:: Data in this exercise ::

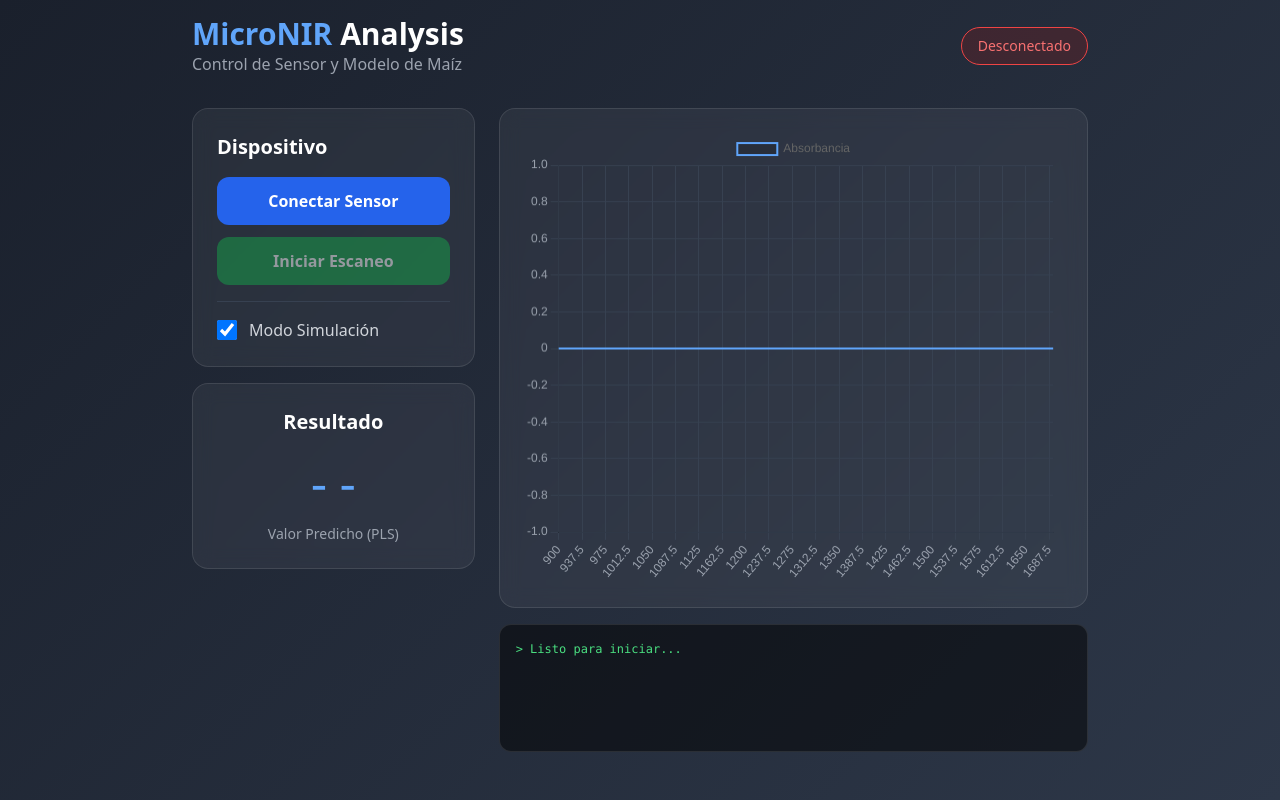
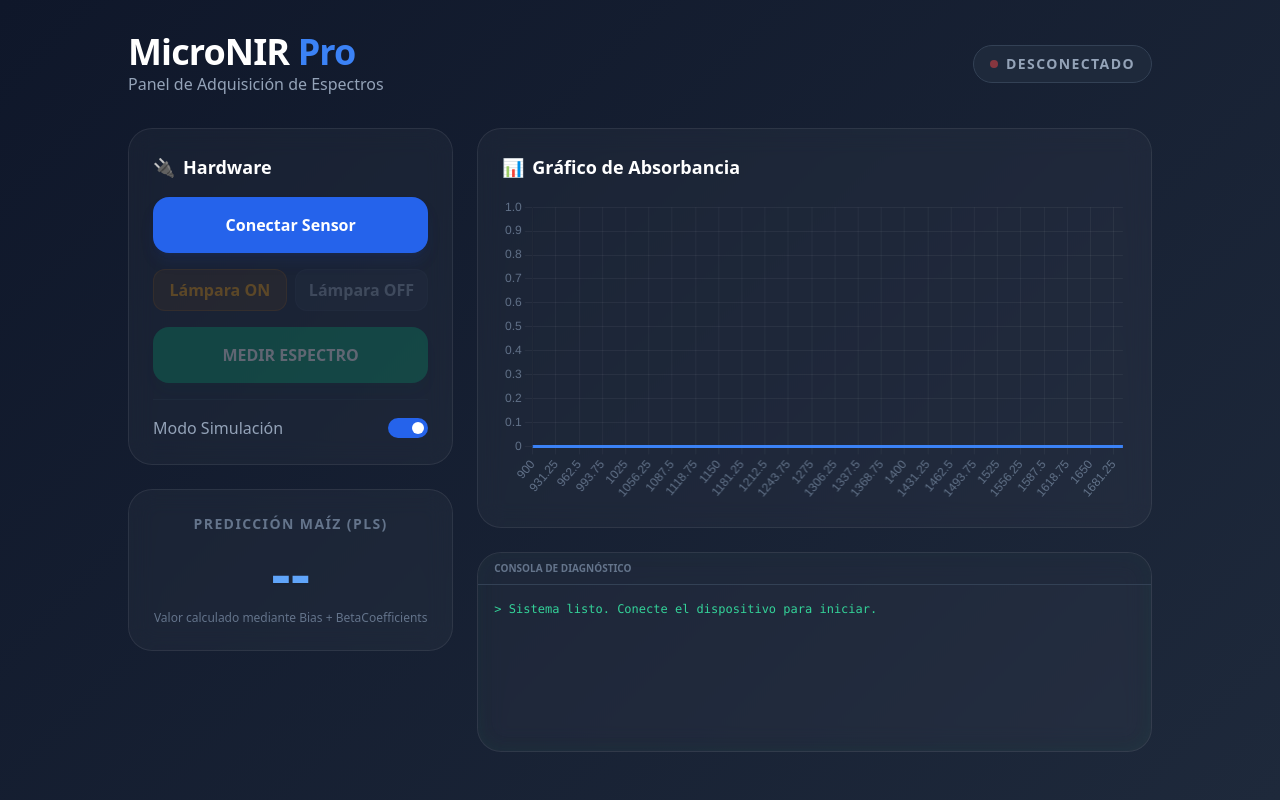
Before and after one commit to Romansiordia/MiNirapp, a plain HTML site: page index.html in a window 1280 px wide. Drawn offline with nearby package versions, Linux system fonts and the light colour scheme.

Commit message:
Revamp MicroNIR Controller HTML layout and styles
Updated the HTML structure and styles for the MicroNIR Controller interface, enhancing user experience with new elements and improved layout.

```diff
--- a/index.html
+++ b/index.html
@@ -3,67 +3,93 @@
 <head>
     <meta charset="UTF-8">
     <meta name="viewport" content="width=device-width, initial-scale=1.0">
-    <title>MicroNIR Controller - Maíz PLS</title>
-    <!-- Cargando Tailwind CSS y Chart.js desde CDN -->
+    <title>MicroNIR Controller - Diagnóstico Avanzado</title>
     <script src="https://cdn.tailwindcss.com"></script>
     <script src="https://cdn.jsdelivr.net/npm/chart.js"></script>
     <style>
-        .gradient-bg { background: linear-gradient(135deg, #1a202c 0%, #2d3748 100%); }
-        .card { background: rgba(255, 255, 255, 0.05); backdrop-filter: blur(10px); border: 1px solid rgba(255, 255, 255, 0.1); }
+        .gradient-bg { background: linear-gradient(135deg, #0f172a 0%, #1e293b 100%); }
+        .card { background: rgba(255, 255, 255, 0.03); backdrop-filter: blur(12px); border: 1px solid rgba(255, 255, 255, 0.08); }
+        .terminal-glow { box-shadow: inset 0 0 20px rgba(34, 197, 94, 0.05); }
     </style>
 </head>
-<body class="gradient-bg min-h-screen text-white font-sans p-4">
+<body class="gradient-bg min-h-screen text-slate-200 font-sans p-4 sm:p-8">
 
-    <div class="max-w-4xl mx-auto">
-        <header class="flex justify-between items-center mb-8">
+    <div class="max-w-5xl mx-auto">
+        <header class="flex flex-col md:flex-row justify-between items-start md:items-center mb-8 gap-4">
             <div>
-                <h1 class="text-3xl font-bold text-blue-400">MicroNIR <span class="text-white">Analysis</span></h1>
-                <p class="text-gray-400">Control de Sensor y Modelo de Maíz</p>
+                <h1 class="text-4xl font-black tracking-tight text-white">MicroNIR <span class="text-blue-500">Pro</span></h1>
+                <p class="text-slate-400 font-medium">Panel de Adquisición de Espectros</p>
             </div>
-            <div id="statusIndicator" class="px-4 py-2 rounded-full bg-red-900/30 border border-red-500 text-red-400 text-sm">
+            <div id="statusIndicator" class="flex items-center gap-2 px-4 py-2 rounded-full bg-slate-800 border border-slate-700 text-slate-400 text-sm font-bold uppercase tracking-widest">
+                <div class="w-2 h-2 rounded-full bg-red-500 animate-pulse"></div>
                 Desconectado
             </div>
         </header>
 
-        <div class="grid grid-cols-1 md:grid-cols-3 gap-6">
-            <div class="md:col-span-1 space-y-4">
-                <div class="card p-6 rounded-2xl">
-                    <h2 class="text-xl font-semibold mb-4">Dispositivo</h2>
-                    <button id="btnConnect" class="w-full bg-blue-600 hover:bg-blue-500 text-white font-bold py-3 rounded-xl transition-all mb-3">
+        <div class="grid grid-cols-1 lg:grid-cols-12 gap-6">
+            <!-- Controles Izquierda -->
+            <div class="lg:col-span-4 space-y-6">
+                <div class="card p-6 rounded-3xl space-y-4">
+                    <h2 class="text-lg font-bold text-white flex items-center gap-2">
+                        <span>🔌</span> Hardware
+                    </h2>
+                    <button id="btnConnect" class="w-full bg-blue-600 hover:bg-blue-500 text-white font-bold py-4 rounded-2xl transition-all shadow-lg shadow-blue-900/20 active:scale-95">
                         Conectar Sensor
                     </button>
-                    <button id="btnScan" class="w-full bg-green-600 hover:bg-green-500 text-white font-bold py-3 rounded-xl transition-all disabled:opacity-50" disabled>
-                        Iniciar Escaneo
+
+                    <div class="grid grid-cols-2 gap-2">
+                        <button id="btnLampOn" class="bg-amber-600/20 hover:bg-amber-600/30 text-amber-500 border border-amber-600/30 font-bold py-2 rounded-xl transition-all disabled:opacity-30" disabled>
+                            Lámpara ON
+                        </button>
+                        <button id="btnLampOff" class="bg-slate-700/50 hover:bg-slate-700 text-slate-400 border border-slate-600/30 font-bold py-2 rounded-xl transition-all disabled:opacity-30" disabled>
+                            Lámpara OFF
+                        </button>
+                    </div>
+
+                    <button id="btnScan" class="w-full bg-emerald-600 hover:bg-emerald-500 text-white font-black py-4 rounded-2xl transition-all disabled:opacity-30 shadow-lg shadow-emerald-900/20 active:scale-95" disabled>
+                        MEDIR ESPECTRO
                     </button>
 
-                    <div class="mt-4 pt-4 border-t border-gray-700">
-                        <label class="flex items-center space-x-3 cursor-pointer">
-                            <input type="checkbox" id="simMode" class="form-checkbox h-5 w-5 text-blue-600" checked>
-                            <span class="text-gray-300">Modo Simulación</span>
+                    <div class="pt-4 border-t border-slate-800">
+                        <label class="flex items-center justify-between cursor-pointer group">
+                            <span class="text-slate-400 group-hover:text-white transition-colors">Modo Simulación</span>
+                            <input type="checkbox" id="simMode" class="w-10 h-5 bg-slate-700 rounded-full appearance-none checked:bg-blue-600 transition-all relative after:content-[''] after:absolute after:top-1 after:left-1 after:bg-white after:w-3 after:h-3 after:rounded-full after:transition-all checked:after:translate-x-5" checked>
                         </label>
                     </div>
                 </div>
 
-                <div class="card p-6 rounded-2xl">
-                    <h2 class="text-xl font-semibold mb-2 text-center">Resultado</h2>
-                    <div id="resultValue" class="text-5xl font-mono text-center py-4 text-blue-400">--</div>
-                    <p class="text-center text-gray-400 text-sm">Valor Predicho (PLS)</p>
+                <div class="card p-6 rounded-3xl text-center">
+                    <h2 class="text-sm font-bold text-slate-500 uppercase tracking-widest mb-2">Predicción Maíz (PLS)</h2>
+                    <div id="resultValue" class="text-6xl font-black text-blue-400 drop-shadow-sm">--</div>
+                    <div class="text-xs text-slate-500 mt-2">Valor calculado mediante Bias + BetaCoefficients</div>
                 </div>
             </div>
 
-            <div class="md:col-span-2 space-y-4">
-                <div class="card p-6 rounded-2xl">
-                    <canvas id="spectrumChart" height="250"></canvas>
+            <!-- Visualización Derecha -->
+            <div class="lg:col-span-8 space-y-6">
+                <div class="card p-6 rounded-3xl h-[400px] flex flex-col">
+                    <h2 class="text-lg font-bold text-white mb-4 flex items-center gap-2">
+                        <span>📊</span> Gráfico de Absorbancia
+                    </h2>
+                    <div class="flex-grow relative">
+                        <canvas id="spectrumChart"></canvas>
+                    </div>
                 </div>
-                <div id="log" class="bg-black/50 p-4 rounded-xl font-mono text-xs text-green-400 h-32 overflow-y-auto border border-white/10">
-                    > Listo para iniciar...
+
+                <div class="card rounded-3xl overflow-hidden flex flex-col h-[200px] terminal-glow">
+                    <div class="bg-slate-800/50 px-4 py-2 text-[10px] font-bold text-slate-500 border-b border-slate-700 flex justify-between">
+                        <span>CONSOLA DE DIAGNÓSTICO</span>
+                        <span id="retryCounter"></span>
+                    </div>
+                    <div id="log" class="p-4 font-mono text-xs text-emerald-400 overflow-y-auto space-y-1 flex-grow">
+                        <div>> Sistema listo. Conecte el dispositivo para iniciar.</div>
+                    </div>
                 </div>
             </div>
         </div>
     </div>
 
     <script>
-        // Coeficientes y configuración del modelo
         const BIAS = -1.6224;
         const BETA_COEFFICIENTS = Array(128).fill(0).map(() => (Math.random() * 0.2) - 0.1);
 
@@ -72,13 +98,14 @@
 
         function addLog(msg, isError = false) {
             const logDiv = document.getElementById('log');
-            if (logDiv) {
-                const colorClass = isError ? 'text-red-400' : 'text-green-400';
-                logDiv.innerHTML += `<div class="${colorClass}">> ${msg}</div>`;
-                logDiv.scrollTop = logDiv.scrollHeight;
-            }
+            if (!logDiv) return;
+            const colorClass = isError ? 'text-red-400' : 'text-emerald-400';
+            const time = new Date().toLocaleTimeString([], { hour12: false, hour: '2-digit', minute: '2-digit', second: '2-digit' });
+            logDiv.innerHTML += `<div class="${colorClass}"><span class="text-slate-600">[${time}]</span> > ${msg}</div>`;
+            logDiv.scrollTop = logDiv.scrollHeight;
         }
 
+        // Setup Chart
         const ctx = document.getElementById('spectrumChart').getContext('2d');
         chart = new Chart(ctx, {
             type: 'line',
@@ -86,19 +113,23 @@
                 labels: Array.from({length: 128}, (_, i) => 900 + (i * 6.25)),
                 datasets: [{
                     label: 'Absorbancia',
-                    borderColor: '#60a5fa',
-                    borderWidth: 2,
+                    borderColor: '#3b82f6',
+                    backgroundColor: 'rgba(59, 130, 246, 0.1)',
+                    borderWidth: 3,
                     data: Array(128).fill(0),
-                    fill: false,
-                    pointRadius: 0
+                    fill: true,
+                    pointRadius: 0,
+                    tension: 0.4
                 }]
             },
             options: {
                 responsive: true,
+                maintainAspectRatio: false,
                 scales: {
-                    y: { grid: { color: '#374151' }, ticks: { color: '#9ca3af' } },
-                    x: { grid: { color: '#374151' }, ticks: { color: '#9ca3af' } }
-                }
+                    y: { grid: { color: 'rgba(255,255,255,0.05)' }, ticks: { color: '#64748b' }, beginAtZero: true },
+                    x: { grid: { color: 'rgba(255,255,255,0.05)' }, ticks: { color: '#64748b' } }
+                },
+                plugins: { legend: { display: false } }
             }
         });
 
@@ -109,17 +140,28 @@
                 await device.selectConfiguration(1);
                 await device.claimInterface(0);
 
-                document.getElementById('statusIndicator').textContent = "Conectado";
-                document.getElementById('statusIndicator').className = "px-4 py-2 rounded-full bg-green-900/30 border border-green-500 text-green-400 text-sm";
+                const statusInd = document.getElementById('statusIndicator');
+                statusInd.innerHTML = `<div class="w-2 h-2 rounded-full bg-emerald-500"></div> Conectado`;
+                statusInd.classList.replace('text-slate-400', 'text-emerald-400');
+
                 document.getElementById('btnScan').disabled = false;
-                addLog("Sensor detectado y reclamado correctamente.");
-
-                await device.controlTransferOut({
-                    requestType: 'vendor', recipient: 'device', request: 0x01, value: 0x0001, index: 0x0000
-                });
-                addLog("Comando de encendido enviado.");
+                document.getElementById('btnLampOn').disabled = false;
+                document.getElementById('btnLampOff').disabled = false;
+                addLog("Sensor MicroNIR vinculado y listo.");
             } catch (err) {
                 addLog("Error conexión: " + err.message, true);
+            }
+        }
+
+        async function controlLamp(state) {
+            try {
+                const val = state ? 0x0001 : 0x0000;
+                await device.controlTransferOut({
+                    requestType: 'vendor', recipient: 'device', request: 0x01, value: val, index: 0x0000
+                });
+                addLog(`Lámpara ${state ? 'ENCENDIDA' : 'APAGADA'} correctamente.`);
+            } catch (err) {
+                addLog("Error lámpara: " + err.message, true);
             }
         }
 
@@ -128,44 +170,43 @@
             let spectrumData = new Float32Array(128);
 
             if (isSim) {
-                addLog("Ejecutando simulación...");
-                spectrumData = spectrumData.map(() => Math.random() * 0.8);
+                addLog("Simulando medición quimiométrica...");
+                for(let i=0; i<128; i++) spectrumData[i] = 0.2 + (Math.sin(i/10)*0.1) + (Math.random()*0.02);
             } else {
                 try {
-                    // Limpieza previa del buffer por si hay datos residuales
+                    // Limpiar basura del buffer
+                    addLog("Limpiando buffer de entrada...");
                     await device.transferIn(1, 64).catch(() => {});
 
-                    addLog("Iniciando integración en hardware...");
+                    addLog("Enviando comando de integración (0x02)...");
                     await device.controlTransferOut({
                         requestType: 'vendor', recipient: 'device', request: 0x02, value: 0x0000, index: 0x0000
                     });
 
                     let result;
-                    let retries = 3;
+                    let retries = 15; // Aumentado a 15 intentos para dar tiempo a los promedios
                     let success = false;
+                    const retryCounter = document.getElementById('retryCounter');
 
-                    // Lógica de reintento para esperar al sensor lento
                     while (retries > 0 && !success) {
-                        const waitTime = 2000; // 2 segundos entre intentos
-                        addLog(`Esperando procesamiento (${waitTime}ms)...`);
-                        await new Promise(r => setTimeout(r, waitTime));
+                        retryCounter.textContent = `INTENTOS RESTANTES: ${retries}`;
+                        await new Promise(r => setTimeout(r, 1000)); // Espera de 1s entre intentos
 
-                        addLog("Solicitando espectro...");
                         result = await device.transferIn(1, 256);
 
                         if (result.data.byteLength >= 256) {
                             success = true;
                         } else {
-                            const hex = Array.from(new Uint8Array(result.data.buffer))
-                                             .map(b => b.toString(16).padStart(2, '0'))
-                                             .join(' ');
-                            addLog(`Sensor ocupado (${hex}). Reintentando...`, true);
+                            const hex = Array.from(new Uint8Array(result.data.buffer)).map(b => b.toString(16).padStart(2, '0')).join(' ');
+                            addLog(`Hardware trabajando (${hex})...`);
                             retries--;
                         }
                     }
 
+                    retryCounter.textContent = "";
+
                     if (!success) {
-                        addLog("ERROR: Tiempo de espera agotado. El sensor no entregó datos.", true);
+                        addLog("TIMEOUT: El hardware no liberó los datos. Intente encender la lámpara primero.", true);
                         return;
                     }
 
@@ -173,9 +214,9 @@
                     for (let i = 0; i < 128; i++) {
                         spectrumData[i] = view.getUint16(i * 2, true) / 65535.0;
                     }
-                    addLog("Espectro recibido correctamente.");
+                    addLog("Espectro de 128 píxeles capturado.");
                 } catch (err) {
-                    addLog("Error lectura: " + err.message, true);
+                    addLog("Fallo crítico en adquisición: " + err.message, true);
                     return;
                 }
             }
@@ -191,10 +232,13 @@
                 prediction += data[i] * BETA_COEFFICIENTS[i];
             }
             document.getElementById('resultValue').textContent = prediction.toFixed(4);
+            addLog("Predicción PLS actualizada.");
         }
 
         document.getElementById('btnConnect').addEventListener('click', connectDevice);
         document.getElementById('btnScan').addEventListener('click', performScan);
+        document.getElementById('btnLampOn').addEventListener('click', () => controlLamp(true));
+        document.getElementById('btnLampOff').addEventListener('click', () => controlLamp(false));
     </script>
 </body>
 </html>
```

:::

### [Exercise details]
Each line of the listing above that contains the word "logDiv" counts once; please give the total and nothing more.

### [Answer box]
7